--- Dataset content Enclosed Below ---
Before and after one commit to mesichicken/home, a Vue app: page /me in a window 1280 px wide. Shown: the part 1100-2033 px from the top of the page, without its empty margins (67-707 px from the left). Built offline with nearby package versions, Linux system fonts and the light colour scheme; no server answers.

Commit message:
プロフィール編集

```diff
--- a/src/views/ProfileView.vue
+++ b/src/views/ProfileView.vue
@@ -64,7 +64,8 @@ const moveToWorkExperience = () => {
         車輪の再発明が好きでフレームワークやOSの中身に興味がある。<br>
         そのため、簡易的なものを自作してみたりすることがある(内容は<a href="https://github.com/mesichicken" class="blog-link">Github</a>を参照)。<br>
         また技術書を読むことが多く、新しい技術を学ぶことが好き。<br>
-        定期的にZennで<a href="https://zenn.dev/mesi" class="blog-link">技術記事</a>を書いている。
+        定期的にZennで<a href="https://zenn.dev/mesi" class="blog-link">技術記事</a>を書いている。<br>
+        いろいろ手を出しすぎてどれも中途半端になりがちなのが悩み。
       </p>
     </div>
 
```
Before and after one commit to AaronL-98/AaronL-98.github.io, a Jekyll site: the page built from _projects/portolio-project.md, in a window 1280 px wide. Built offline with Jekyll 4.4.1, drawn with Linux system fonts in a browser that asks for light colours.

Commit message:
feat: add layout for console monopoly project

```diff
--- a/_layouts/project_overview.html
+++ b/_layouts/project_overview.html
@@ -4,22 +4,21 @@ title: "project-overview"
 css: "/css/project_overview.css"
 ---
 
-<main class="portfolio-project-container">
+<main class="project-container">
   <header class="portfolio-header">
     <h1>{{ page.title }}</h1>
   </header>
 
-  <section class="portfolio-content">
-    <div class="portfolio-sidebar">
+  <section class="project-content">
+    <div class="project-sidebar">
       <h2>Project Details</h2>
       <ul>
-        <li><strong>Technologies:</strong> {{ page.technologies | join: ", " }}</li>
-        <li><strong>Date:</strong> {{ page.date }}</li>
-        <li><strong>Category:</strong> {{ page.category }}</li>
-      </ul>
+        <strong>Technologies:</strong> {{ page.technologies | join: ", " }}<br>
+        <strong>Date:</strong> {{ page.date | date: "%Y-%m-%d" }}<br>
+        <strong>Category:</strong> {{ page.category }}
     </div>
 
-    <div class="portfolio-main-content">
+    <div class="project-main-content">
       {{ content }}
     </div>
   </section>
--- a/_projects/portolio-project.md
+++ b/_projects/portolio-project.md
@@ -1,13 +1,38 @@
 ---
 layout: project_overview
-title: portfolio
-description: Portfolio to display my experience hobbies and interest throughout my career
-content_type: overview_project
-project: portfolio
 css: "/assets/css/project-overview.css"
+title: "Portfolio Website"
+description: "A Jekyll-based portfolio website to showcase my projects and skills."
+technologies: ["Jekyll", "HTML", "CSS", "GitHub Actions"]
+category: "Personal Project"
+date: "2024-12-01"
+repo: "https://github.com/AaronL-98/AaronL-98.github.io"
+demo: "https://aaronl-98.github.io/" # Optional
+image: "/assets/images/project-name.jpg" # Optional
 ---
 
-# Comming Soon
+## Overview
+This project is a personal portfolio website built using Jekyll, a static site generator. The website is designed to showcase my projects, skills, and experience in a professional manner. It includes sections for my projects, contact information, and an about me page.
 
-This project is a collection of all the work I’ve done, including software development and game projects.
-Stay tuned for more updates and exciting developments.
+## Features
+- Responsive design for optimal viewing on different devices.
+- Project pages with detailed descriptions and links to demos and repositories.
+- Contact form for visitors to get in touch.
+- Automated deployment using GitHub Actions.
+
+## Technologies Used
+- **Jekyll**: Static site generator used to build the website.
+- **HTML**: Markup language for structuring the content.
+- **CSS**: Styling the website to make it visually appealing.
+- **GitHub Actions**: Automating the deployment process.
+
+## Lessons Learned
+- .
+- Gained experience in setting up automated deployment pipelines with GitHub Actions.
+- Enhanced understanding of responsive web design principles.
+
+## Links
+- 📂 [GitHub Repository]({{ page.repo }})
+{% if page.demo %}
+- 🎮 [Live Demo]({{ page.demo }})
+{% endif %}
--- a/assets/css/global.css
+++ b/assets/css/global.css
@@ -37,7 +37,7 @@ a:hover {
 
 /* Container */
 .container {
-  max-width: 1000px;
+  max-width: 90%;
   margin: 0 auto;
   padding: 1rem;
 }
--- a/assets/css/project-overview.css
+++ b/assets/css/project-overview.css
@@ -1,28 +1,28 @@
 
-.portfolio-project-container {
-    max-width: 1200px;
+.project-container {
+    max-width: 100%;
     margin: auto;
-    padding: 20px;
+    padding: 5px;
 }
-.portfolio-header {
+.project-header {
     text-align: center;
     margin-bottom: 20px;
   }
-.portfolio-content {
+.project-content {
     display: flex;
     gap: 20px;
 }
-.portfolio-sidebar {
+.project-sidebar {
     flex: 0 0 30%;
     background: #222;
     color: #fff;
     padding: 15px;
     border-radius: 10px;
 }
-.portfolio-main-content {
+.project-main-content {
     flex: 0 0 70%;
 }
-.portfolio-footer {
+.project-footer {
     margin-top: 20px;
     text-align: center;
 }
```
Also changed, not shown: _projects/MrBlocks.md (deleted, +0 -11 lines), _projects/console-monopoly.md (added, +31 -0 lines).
--- End of Enclosed Dataset content ---
## Exercise aim
Nothing in the entries may change. Retype them all.

## Result for this task
Before and after one commit to mesichicken/home, a Vue app: page /me in a window 1280 px wide. Shown: the part 1100-2033 px from the top of the page, without its empty margins (67-707 px from the left). Built offline with nearby package versions, Linux system fonts and the light colour scheme; no server answers.

Commit message:
プロフィール編集

```diff
--- a/src/views/ProfileView.vue
+++ b/src/views/ProfileView.vue
@@ -64,7 +64,8 @@ const moveToWorkExperience = () => {
         車輪の再発明が好きでフレームワークやOSの中身に興味がある。<br>
         そのため、簡易的なものを自作してみたりすることがある(内容は<a href="https://github.com/mesichicken" class="blog-link">Github</a>を参照)。<br>
         また技術書を読むことが多く、新しい技術を学ぶことが好き。<br>
-        定期的にZennで<a href="https://zenn.dev/mesi" class="blog-link">技術記事</a>を書いている。
+        定期的にZennで<a href="https://zenn.dev/mesi" class="blog-link">技術記事</a>を書いている。<br>
+        いろいろ手を出しすぎてどれも中途半端になりがちなのが悩み。
       </p>
     </div>
 
```
Before and after one commit to AaronL-98/AaronL-98.github.io, a Jekyll site: the page built from _projects/portolio-project.md, in a window 1280 px wide. Built offline with Jekyll 4.4.1, drawn with Linux system fonts in a browser that asks for light colours.

Commit message:
feat: add layout for console monopoly project

```diff
--- a/_layouts/project_overview.html
+++ b/_layouts/project_overview.html
@@ -4,22 +4,21 @@ title: "project-overview"
 css: "/css/project_overview.css"
 ---
 
-<main class="portfolio-project-container">
+<main class="project-container">
   <header class="portfolio-header">
     <h1>{{ page.title }}</h1>
   </header>
 
-  <section class="portfolio-content">
-    <div class="portfolio-sidebar">
+  <section class="project-content">
+    <div class="project-sidebar">
       <h2>Project Details</h2>
       <ul>
-        <li><strong>Technologies:</strong> {{ page.technologies | join: ", " }}</li>
-        <li><strong>Date:</strong> {{ page.date }}</li>
-        <li><strong>Category:</strong> {{ page.category }}</li>
-      </ul>
+        <strong>Technologies:</strong> {{ page.technologies | join: ", " }}<br>
+        <strong>Date:</strong> {{ page.date | date: "%Y-%m-%d" }}<br>
+        <strong>Category:</strong> {{ page.category }}
     </div>
 
-    <div class="portfolio-main-content">
+    <div class="project-main-content">
       {{ content }}
     </div>
   </section>
--- a/_projects/portolio-project.md
+++ b/_projects/portolio-project.md
@@ -1,13 +1,38 @@
 ---
 layout: project_overview
-title: portfolio
-description: Portfolio to display my experience hobbies and interest throughout my career
-content_type: overview_project
-project: portfolio
 css: "/assets/css/project-overview.css"
+title: "Portfolio Website"
+description: "A Jekyll-based portfolio website to showcase my projects and skills."
+technologies: ["Jekyll", "HTML", "CSS", "GitHub Actions"]
+category: "Personal Project"
+date: "2024-12-01"
+repo: "https://github.com/AaronL-98/AaronL-98.github.io"
+demo: "https://aaronl-98.github.io/" # Optional
+image: "/assets/images/project-name.jpg" # Optional
 ---
 
-# Comming Soon
+## Overview
+This project is a personal portfolio website built using Jekyll, a static site generator. The website is designed to showcase my projects, skills, and experience in a professional manner. It includes sections for my projects, contact information, and an about me page.
 
-This project is a collection of all the work I’ve done, including software development and game projects.
-Stay tuned for more updates and exciting developments.
+## Features
+- Responsive design for optimal viewing on different devices.
+- Project pages with detailed descriptions and links to demos and repositories.
+- Contact form for visitors to get in touch.
+- Automated deployment using GitHub Actions.
+
+## Technologies Used
+- **Jekyll**: Static site generator used to build the website.
+- **HTML**: Markup language for structuring the content.
+- **CSS**: Styling the website to make it visually appealing.
+- **GitHub Actions**: Automating the deployment process.
+
+## Lessons Learned
+- .
+- Gained experience in setting up automated deployment pipelines with GitHub Actions.
+- Enhanced understanding of responsive web design principles.
+
+## Links
+- 📂 [GitHub Repository]({{ page.repo }})
+{% if page.demo %}
+- 🎮 [Live Demo]({{ page.demo }})
+{% endif %}
--- a/assets/css/global.css
+++ b/assets/css/global.css
@@ -37,7 +37,7 @@ a:hover {
 
 /* Container */
 .container {
-  max-width: 1000px;
+  max-width: 90%;
   margin: 0 auto;
   padding: 1rem;
 }
--- a/assets/css/project-overview.css
+++ b/assets/css/project-overview.css
@@ -1,28 +1,28 @@
 
-.portfolio-project-container {
-    max-width: 1200px;
+.project-container {
+    max-width: 100%;
     margin: auto;
-    padding: 20px;
+    padding: 5px;
 }
-.portfolio-header {
+.project-header {
     text-align: center;
     margin-bottom: 20px;
   }
-.portfolio-content {
+.project-content {
     display: flex;
     gap: 20px;
 }
-.portfolio-sidebar {
+.project-sidebar {
     flex: 0 0 30%;
     background: #222;
     color: #fff;
     padding: 15px;
     border-radius: 10px;
 }
-.portfolio-main-content {
+.project-main-content {
     flex: 0 0 70%;
 }
-.portfolio-footer {
+.project-footer {
     margin-top: 20px;
     text-align: center;
 }
```
Also changed, not shown: _projects/MrBlocks.md (deleted, +0 -11 lines), _projects/console-monopoly.md (added, +31 -0 lines).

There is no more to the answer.